“Does democracy or an authoritarian system perform better in times of crisis?” There is no question that democracy is to be preferred to authoritarianism under normal circumstances. Just ask the Uighurs or the Ukrainians.
Is democracy superior to authoritarianism in all circumstances? This is a question with its own history. The Depression of the Thirties tested democracy and found it wanting. Many political systems fractured under the immense stress of the human suffering caused by economic disaster. Democracies collapsed where they had weak roots. Where democracy survived, it did so by expanding the role of government in insuring the general welfare. In the authoritarian states like Stalinist Russia or Nazi Germany, either the economic crisis never occurred or the country emerged from it much more swiftly than did the democracies. There followed another great crisis, the Second World War. Here, the authoritarian states again out-performed the democracies by miles—until they didn’t. Since 1945, democracies have bult an economic and political model that has out-performed authoritarian governments hands-down. Witness the collapse of the Soviet Union and the post-Mao tossing overboard of old thought.

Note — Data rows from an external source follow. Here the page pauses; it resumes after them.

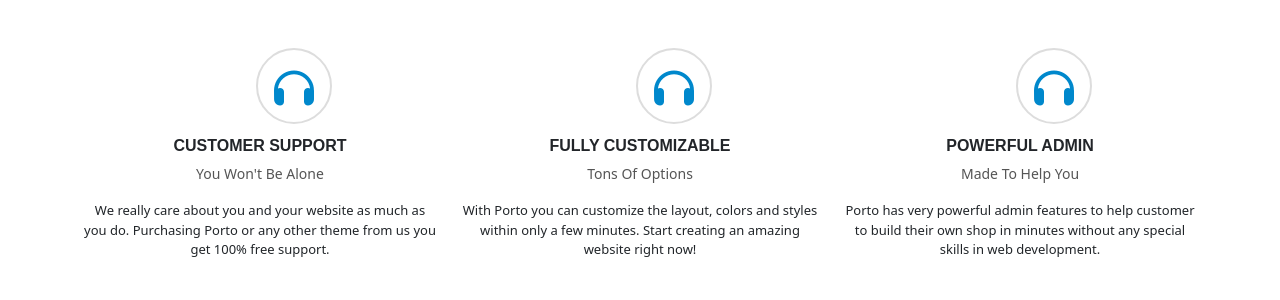
Repository: NguyenDo13/BE2-NhomH
Page: module-9/index/index.html
These files come from the project's save history. The page is drawn as it stood at one moment and after the next save; the edit follows.
The browser window is 1280 px wide. The pictures show the whole page.

Above is the page before, as saved 2022-05-15 11:58:04.

### module-9/index/index.html
<!DOCTYPE html>
<html lang="en">

<head>
    <meta charset="UTF-8" />
    <meta http-equiv="X-UA-Compatible" content="IE=edge" />
    <meta name="viewport" content="width=device-width, initial-scale=1.0" />
    <link rel="stylesheet" href="public/css/style.css" />
    <link rel="stylesheet" href="public/css/bootstrap.min.css" />
    <link rel="stylesheet" href="https://cdnjs.cloudflare.com/ajax/libs/font-awesome/6.0.0/css/all.min.css" />
    <title>Document</title>
</head>

<body>
    <div class="pt-5 pb-4">
        <!-- chia hàng -->
        <div class="container">
            <div class="row">
                <!-- chia cột -->
                <div class="vc_column_container col-md-4">
                    <div class="portoContainer vc_column-inner">
                        <div class="portoTop px-4 style_1 top-icon">
                            <div class="porto-siscon-top">
                                <div class="portoTopicon" style="text-align: center;">
                                    <div class="porto-icon advanced">
                                        <i class="fa-solid fa-headphones"></i>
                                    </div>
                                </div>
                            </div>
                        </div>
                        <div class="portoheader">
                            <h3 class="porto-sicon-title" style="font-weight: 700; font-size: 16px;">CUSTOMER SUPPORT</h3>
                            <p style="font-weight: 500; font-size: 14px; line-height: 22px; color: #555555;">You Won't Be Alone</p>
                        </div>
                        <div class="portodescription" style="font-size: 13px">
                            We really care about you and your website as much as you do. Purchasing Porto or any other theme from us you get 100% free support.
                        </div>
                    </div>
                </div>
                <div class="vc_column_container col-md-4">
                    <div class="portoContainer vc_column-inner">
                        <div class="portoTop px-4 style_1 top-icon">
                            <div class="porto-siscon-top">
                                <div class="portoTopicon" style="text-align: center;">
                                    <div class="porto-icon advanced">
                                        <i class="fa-solid fa-headphones"></i>
                                    </div>
                                </div>
                            </div>
                        </div>
                        <div class="portoheader">
                            <h3 class="porto-sicon-title" style="font-weight: 700; font-size: 16px;">FULLY CUSTOMIZABLE</h3>
                            <p style="font-weight: 500; font-size: 14px; line-height: 22px; color: #555555;">Tons Of Options</p>
                        </div>
                        <div class="portodescription" style="font-size: 13px">
                            With Porto you can customize the layout, colors and styles within only a few minutes. Start creating an amazing website right now!
                        </div>
                    </div>
                </div>
                <div class="vc_column_container col-md-4">
                    <div class="portoContainer vc_column-inner">
                        <div class="portoTop px-4 style_1 top-icon">
                            <div class="porto-siscon-top">
                                <div class="portoTopicon" style="text-align: center;">
                                    <div class="porto-icon advanced">
                                        <i class="fa-solid fa-headphones"></i>
                                    </div>
                                </div>
                            </div>
                        </div>
                        <div class="portoheader">
                            <h3 class="porto-sicon-title" style="font-weight: 700; font-size: 16px;">POWERFUL ADMIN</h3>
                            <p style="font-weight: 500; font-size: 14px; line-height: 22px; color: #555555;">Made To Help You</p>
                        </div>
                        <div class="portodescription" style="font-size: 13px">
                            Porto has very powerful admin features to help customer to build their own shop in minutes without any special skills in web development. </div>
                    </div>
                </div>
            </div>
        </div>
    </div>
</body>

</html>

### module-9/index/public/css/style.css
body {
    font-size: 13px;
    line-height: 22px;
    font-family: 'Open Sans', sans-serif;
    background: #fff;
}

.portoTotal {}

.container {}

.row {
    display: flex;
    flex-wrap: wrap;
}

.vc_column_container {}

.portoContainer {}

.portotop {}

.portoTopicon {
    padding-left: 150px;
    margin-bottom: 12px;
}

.porto-icon {
    color: #0088cc;
    background: transparent;
    border-style: solid;
    border-color: #dddddd;
    border-width: 2px;
    width: 76px;
    height: 76px;
    line-height: 76px;
    border-radius: 40px;
    font-size: 40px;
}

.portoheader {
    text-align: center;
}

.portodescription {
    text-align: center;
}

.porto-siscon-top {
    text-align: center;
}

h3 {
    font-family: Poppins, sans-serif;
    font-weight: 700;
    font-size: 14px;
    line-height: 32px;
    color: #222529;
    margin: 0 0 20px 0;
}

Loaded but not shown: module-9/index/public/css/bootstrap.min.css (library)

After the next save:
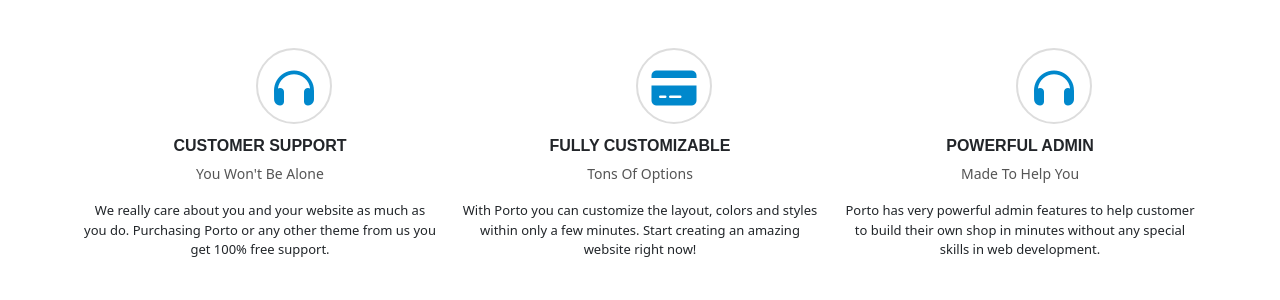
Saved 55 s later.
--- a/module-9/index/index.html
+++ b/module-9/index/index.html
@@ -43,7 +43,7 @@
                             <div class="porto-siscon-top">
                                 <div class="portoTopicon" style="text-align: center;">
                                     <div class="porto-icon advanced">
-                                        <i class="fa-solid fa-headphones"></i>
+                                        <i class="fa-solid fa-credit-card"></i>
                                     </div>
                                 </div>
                             </div>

Contemporary discussions of the question get muddled. For one thing, they can wander off course into long-term comparisons that take the question of the superiority of Democracy versus Authoritarianism seriously. Aside from the rulers, who would willingly live in an authoritarian state? Still, some political scientists have argued that authoritarian or semi-authoritarian states can suppress short-term thinking and democratic friction to impose better economic policies. Others have argued that the two systems perform roughly the same over-all.

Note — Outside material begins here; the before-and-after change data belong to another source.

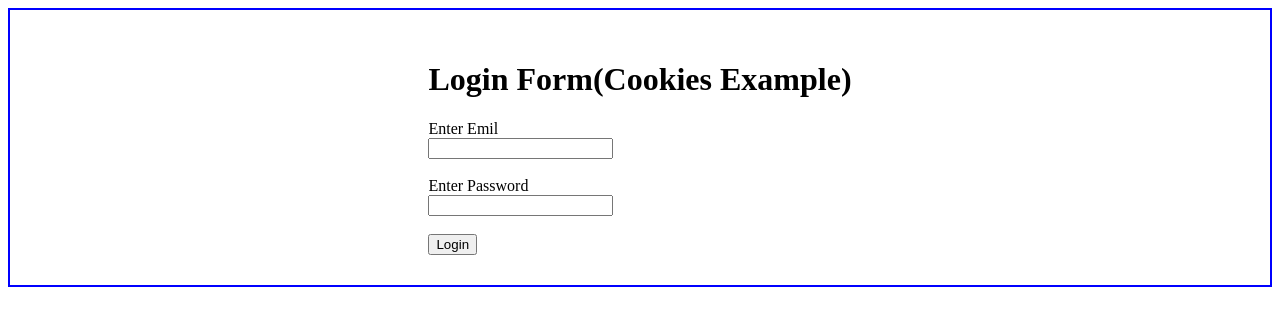
Repository: gaurav-codes123/Advance_Java
Page: 06-Cookies-Login-App/src/main/webapp/index.html
The author's editor kept a copy of each file at every save. The page is drawn from the files as they stood at one save, then again after the next save.
The browser window is 1280 px wide. The pictures show the whole page.

Above is the page before, as saved 2025-01-31 06:54:38.

### 06-Cookies-Login-App/src/main/webapp/index.html
<!DOCTYPE html>
<html>
<head>
<meta charset="ISO-8859-1">
<title>Insert title here</title>
<style type="text/css">
.div-form {
	display: flex;
	align-items: center;
	justify-content: center;
	border: 2px solid blue;
	align-items: center;
	padding: 30px;
}
</style>
</head>
<body>
	<div class="div-form">
		<form action="servlet1" method="post">
			<h1>Login Form(Cookies Example)</h1>
			<label>Enter Emil</label><br>
			<input type="text" name="nm"><br> <br>
			<label>Enter Password</label><br> <input type="text" name="ps"><br>
			<br>
			<button type="submit">Login</button>

		</form>

	</div>
</body>
</html>

After the next save:
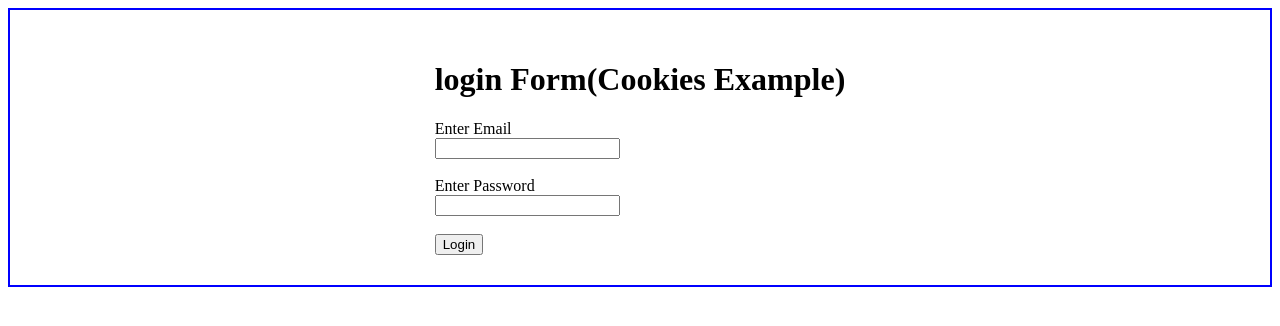
Saved 7 s later.
--- a/06-Cookies-Login-App/src/main/webapp/index.html
+++ b/06-Cookies-Login-App/src/main/webapp/index.html
@@ -17,8 +17,8 @@
 <body>
 	<div class="div-form">
 		<form action="servlet1" method="post">
-			<h1>Login Form(Cookies Example)</h1>
-			<label>Enter Emil</label><br>
+			<h1>login Form(Cookies Example)</h1>
+			<label>Enter Email</label><br>
 			<input type="text" name="nm"><br> <br>
 			<label>Enter Password</label><br> <input type="text" name="ps"><br>
 			<br>

After the save that followed:
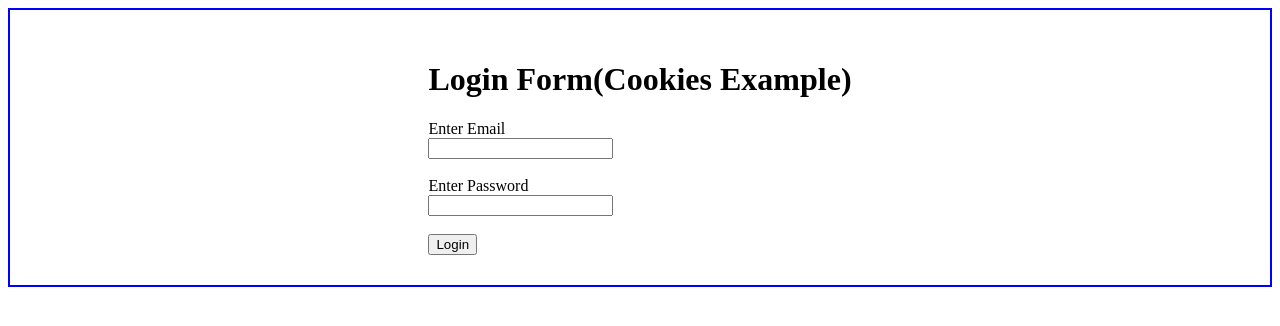
Saved 17 s later.
--- a/06-Cookies-Login-App/src/main/webapp/index.html
+++ b/06-Cookies-Login-App/src/main/webapp/index.html
@@ -17,7 +17,7 @@
 <body>
 	<div class="div-form">
 		<form action="servlet1" method="post">
-			<h1>login Form(Cookies Example)</h1>
+			<h1>Login Form(Cookies Example)</h1>
 			<label>Enter Email</label><br>
 			<input type="text" name="nm"><br> <br>
 			<label>Enter Password</label><br> <input type="text" name="ps"><br>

To take another, more apposite example, climate change is not a “crisis.” A “crisis” is a time-sensitive moment of decision and action. Climate change is a grave long-term problem. The first several years of the coronavirus pandemic were a real crisis: individuals and governments had to act right now to avoid a potential re-run of the Black Death.
If you take measures like excess deaths, then democratic and authoritarian states seem to have done approximately equally well at responding to the pandemic. This reflects the un-even performance of countries within the category of both democracies and authoritarian states.
If you take other measures, like economic performance, then democracies greatly out-performed the very model of a modern authoritarian state, China. Zi Jinping’s reliance on lock-downs instead of effective vaccination contributed to the current “cratering” of the Chinese economy. This further discredits the “Asian model,” already brought into question by the financial crisis of 1997.
In any event, this isn’t a discussion that could be held in China or Iran.
 Max Fisher, “Are Democracies Better or Worse at Handling Big Crises?” NYT, 27 July 2022.
 This was true in both the United States of the New Deal and in Conservative-governed Britain. Expanding government had the unintended effect of expanding the authority of un-elected civil servants.
 See the classic exposition in Gordon Wright, The Ordeal of Total War, 1939-1945 (1968). “Nothing concentrates the mind so well as the prospect of being hanged”–Roughly from Doctor Johnson. .
 See: Crisis – Wikipedia The term is often abused in journalism. See: Rudiger Graf and Konrad Jarausch, Graf jarausch crisis en 2017 – „Crisis” in Contemporary History and Historiography (docupedia.de)
 Fisher, “Are Democracies Better or Worse,” NYT, 27 July 2022.